• Task to carry out:
Search each line below for "nbsp", then return the lines where it appears.

(Detected change data)
--------------------------------
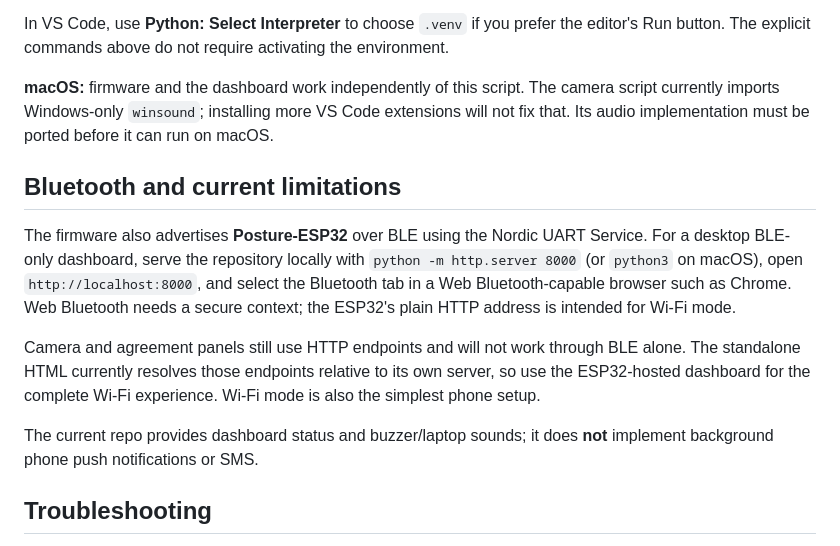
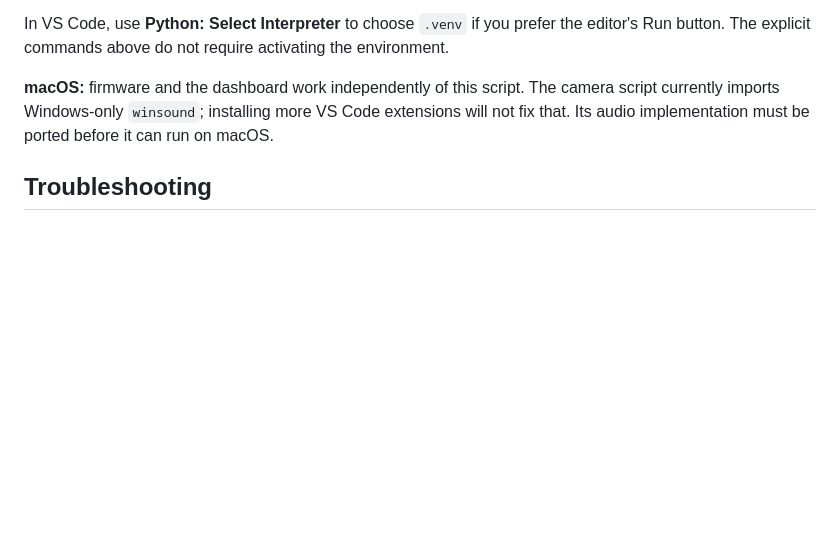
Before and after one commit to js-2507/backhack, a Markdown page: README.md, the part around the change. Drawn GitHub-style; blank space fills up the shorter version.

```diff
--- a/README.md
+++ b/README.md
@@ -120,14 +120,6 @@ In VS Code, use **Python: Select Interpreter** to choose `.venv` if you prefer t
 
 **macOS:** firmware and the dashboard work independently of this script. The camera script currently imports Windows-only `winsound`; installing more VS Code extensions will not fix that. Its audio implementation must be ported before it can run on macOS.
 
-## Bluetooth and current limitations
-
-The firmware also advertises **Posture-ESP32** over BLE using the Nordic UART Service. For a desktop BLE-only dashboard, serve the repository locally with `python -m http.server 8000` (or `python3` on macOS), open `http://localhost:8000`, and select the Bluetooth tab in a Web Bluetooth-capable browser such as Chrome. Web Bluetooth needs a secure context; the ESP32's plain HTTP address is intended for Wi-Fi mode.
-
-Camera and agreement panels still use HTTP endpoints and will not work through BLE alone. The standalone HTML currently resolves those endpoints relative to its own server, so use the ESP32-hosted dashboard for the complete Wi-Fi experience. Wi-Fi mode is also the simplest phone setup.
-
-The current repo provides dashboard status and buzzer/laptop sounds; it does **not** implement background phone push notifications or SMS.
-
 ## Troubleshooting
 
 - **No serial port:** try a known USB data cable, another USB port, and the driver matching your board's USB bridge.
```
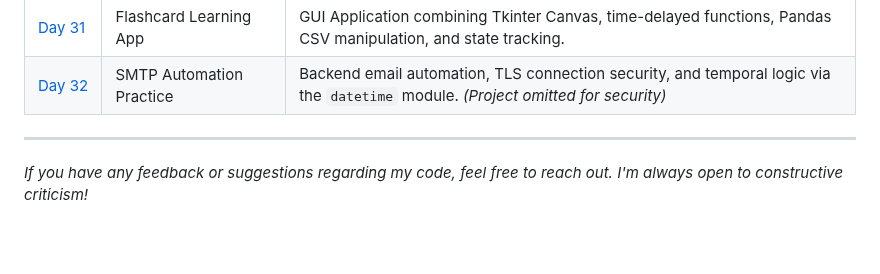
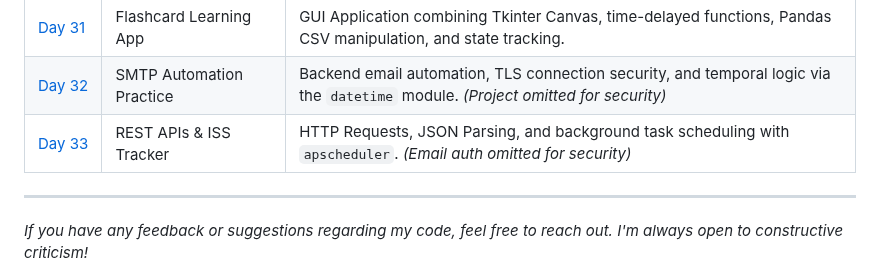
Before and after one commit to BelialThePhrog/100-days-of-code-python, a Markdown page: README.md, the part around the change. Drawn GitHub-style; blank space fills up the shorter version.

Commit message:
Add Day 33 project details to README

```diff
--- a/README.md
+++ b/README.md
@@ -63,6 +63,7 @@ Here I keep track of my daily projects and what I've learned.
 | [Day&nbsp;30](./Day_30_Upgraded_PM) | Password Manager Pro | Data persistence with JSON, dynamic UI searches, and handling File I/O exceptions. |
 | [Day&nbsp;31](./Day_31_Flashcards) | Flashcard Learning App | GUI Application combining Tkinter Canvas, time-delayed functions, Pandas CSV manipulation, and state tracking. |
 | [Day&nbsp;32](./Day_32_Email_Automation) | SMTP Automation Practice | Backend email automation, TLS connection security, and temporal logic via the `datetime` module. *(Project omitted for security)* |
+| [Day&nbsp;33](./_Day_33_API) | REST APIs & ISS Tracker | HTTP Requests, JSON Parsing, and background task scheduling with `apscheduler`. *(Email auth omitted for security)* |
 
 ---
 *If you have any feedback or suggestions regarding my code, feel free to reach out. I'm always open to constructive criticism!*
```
--------------------------------
• Result of the task:
 | [Day&nbsp;30](./Day_30_Upgraded_PM) | Password Manager Pro | Data persistence with JSON, dynamic UI searches, and handling File I/O exceptions. |
 | [Day&nbsp;31](./Day_31_Flashcards) | Flashcard Learning App | GUI Application combining Tkinter Canvas, time-delayed functions, Pandas CSV manipulation, and state tracking. |
 | [Day&nbsp;32](./Day_32_Email_Automation) | SMTP Automation Practice | Backend email automation, TLS connection security, and temporal logic via the `datetime` module. *(Project omitted for security)* |
+| [Day&nbsp;33](./_Day_33_API) | REST APIs & ISS Tracker | HTTP Requests, JSON Parsing, and background task scheduling with `apscheduler`. *(Email auth omitted for security)* |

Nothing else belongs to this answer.